_Records for this exercise_

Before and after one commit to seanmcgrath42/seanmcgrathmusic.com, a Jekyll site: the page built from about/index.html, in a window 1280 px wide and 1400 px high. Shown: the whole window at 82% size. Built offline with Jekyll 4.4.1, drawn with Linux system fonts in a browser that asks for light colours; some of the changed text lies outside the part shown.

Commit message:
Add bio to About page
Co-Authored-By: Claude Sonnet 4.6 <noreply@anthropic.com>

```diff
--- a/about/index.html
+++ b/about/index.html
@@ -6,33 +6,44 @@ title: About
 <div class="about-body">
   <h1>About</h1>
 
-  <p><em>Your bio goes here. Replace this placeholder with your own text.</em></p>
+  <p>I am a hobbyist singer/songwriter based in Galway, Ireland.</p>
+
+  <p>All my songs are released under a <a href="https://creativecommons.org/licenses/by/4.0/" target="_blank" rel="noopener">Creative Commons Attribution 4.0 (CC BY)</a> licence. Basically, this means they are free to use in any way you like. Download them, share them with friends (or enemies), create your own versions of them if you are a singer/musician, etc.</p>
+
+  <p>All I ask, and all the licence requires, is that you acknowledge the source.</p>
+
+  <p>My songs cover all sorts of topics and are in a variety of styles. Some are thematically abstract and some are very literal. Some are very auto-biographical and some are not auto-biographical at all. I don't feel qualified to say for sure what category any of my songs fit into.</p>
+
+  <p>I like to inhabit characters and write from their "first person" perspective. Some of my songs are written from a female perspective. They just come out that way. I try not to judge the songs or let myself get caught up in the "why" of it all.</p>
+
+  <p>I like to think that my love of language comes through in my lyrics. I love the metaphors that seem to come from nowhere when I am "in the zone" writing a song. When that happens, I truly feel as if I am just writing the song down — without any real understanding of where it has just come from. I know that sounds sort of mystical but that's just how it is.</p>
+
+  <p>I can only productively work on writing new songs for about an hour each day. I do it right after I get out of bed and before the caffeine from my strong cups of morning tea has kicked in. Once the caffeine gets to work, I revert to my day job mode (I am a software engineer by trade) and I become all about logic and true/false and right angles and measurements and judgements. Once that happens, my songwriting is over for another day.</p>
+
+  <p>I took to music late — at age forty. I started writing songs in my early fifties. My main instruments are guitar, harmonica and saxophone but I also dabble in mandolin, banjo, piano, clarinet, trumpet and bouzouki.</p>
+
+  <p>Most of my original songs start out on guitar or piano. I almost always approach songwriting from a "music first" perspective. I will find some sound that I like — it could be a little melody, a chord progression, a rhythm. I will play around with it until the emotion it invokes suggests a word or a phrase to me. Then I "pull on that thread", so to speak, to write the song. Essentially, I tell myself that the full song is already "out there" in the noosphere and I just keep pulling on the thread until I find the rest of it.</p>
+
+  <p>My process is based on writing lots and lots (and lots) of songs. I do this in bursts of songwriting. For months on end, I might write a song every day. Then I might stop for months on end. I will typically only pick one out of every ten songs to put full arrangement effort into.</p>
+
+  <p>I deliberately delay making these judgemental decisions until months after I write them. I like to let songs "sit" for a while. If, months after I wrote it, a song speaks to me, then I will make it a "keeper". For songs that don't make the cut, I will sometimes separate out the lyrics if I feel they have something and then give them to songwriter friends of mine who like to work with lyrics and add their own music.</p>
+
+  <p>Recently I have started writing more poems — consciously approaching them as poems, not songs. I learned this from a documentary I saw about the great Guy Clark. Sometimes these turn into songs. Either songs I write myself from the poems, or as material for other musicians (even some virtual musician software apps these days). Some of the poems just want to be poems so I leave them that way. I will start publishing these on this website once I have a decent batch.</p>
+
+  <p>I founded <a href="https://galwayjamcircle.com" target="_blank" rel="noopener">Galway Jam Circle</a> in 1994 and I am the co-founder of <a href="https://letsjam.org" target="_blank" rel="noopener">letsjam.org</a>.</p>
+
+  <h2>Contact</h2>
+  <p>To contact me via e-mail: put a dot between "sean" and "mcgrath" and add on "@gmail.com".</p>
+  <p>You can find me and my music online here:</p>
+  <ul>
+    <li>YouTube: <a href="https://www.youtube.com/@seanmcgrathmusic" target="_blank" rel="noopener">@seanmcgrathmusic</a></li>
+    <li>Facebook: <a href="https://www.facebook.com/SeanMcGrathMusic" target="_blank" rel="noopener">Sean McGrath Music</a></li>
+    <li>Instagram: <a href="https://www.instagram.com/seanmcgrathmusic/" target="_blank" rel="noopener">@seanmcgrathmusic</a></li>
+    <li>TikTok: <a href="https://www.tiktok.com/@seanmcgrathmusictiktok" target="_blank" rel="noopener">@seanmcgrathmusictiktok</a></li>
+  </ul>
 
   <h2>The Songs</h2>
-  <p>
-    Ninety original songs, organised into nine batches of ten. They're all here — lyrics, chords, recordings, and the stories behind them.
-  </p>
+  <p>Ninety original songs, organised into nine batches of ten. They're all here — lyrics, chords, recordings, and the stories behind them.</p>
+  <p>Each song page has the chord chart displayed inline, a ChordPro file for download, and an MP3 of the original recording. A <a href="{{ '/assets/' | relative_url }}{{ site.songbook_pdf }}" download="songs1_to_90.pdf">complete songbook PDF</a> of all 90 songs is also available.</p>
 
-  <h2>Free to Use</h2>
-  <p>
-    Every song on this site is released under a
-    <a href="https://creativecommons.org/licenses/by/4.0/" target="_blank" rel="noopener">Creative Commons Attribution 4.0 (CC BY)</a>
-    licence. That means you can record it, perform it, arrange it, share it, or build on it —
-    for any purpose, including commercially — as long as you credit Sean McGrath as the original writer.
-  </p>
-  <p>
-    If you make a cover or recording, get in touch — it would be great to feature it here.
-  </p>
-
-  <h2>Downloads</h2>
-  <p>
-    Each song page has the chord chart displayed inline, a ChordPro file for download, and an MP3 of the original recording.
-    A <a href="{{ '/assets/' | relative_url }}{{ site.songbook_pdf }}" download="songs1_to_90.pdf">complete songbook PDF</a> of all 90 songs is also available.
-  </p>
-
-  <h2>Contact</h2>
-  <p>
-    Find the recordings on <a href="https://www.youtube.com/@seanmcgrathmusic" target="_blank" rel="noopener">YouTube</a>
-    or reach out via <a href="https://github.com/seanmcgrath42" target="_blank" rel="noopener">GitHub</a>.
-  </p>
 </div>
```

_Task details_
Print the records once more, exactly as they were given.

_Exercise answer_
Before and after one commit to seanmcgrath42/seanmcgrathmusic.com, a Jekyll site: the page built from about/index.html, in a window 1280 px wide and 1400 px high. Shown: the whole window at 82% size. Built offline with Jekyll 4.4.1, drawn with Linux system fonts in a browser that asks for light colours; some of the changed text lies outside the part shown.

Commit message:
Add bio to About page
Co-Authored-By: Claude Sonnet 4.6 <noreply@anthropic.com>

```diff
--- a/about/index.html
+++ b/about/index.html
@@ -6,33 +6,44 @@ title: About
 <div class="about-body">
   <h1>About</h1>
 
-  <p><em>Your bio goes here. Replace this placeholder with your own text.</em></p>
+  <p>I am a hobbyist singer/songwriter based in Galway, Ireland.</p>
+
+  <p>All my songs are released under a <a href="https://creativecommons.org/licenses/by/4.0/" target="_blank" rel="noopener">Creative Commons Attribution 4.0 (CC BY)</a> licence. Basically, this means they are free to use in any way you like. Download them, share them with friends (or enemies), create your own versions of them if you are a singer/musician, etc.</p>
+
+  <p>All I ask, and all the licence requires, is that you acknowledge the source.</p>
+
+  <p>My songs cover all sorts of topics and are in a variety of styles. Some are thematically abstract and some are very literal. Some are very auto-biographical and some are not auto-biographical at all. I don't feel qualified to say for sure what category any of my songs fit into.</p>
+
+  <p>I like to inhabit characters and write from their "first person" perspective. Some of my songs are written from a female perspective. They just come out that way. I try not to judge the songs or let myself get caught up in the "why" of it all.</p>
+
+  <p>I like to think that my love of language comes through in my lyrics. I love the metaphors that seem to come from nowhere when I am "in the zone" writing a song. When that happens, I truly feel as if I am just writing the song down — without any real understanding of where it has just come from. I know that sounds sort of mystical but that's just how it is.</p>
+
+  <p>I can only productively work on writing new songs for about an hour each day. I do it right after I get out of bed and before the caffeine from my strong cups of morning tea has kicked in. Once the caffeine gets to work, I revert to my day job mode (I am a software engineer by trade) and I become all about logic and true/false and right angles and measurements and judgements. Once that happens, my songwriting is over for another day.</p>
+
+  <p>I took to music late — at age forty. I started writing songs in my early fifties. My main instruments are guitar, harmonica and saxophone but I also dabble in mandolin, banjo, piano, clarinet, trumpet and bouzouki.</p>
+
+  <p>Most of my original songs start out on guitar or piano. I almost always approach songwriting from a "music first" perspective. I will find some sound that I like — it could be a little melody, a chord progression, a rhythm. I will play around with it until the emotion it invokes suggests a word or a phrase to me. Then I "pull on that thread", so to speak, to write the song. Essentially, I tell myself that the full song is already "out there" in the noosphere and I just keep pulling on the thread until I find the rest of it.</p>
+
+  <p>My process is based on writing lots and lots (and lots) of songs. I do this in bursts of songwriting. For months on end, I might write a song every day. Then I might stop for months on end. I will typically only pick one out of every ten songs to put full arrangement effort into.</p>
+
+  <p>I deliberately delay making these judgemental decisions until months after I write them. I like to let songs "sit" for a while. If, months after I wrote it, a song speaks to me, then I will make it a "keeper". For songs that don't make the cut, I will sometimes separate out the lyrics if I feel they have something and then give them to songwriter friends of mine who like to work with lyrics and add their own music.</p>
+
+  <p>Recently I have started writing more poems — consciously approaching them as poems, not songs. I learned this from a documentary I saw about the great Guy Clark. Sometimes these turn into songs. Either songs I write myself from the poems, or as material for other musicians (even some virtual musician software apps these days). Some of the poems just want to be poems so I leave them that way. I will start publishing these on this website once I have a decent batch.</p>
+
+  <p>I founded <a href="https://galwayjamcircle.com" target="_blank" rel="noopener">Galway Jam Circle</a> in 1994 and I am the co-founder of <a href="https://letsjam.org" target="_blank" rel="noopener">letsjam.org</a>.</p>
+
+  <h2>Contact</h2>
+  <p>To contact me via e-mail: put a dot between "sean" and "mcgrath" and add on "@gmail.com".</p>
+  <p>You can find me and my music online here:</p>
+  <ul>
+    <li>YouTube: <a href="https://www.youtube.com/@seanmcgrathmusic" target="_blank" rel="noopener">@seanmcgrathmusic</a></li>
+    <li>Facebook: <a href="https://www.facebook.com/SeanMcGrathMusic" target="_blank" rel="noopener">Sean McGrath Music</a></li>
+    <li>Instagram: <a href="https://www.instagram.com/seanmcgrathmusic/" target="_blank" rel="noopener">@seanmcgrathmusic</a></li>
+    <li>TikTok: <a href="https://www.tiktok.com/@seanmcgrathmusictiktok" target="_blank" rel="noopener">@seanmcgrathmusictiktok</a></li>
+  </ul>
 
   <h2>The Songs</h2>
-  <p>
-    Ninety original songs, organised into nine batches of ten. They're all here — lyrics, chords, recordings, and the stories behind them.
-  </p>
+  <p>Ninety original songs, organised into nine batches of ten. They're all here — lyrics, chords, recordings, and the stories behind them.</p>
+  <p>Each song page has the chord chart displayed inline, a ChordPro file for download, and an MP3 of the original recording. A <a href="{{ '/assets/' | relative_url }}{{ site.songbook_pdf }}" download="songs1_to_90.pdf">complete songbook PDF</a> of all 90 songs is also available.</p>
 
-  <h2>Free to Use</h2>
-  <p>
-    Every song on this site is released under a
-    <a href="https://creativecommons.org/licenses/by/4.0/" target="_blank" rel="noopener">Creative Commons Attribution 4.0 (CC BY)</a>
-    licence. That means you can record it, perform it, arrange it, share it, or build on it —
-    for any purpose, including commercially — as long as you credit Sean McGrath as the original writer.
-  </p>
-  <p>
-    If you make a cover or recording, get in touch — it would be great to feature it here.
-  </p>
-
-  <h2>Downloads</h2>
-  <p>
-    Each song page has the chord chart displayed inline, a ChordPro file for download, and an MP3 of the original recording.
-    A <a href="{{ '/assets/' | relative_url }}{{ site.songbook_pdf }}" download="songs1_to_90.pdf">complete songbook PDF</a> of all 90 songs is also available.
-  </p>
-
-  <h2>Contact</h2>
-  <p>
-    Find the recordings on <a href="https://www.youtube.com/@seanmcgrathmusic" target="_blank" rel="noopener">YouTube</a>
-    or reach out via <a href="https://github.com/seanmcgrath42" target="_blank" rel="noopener">GitHub</a>.
-  </p>
 </div>
```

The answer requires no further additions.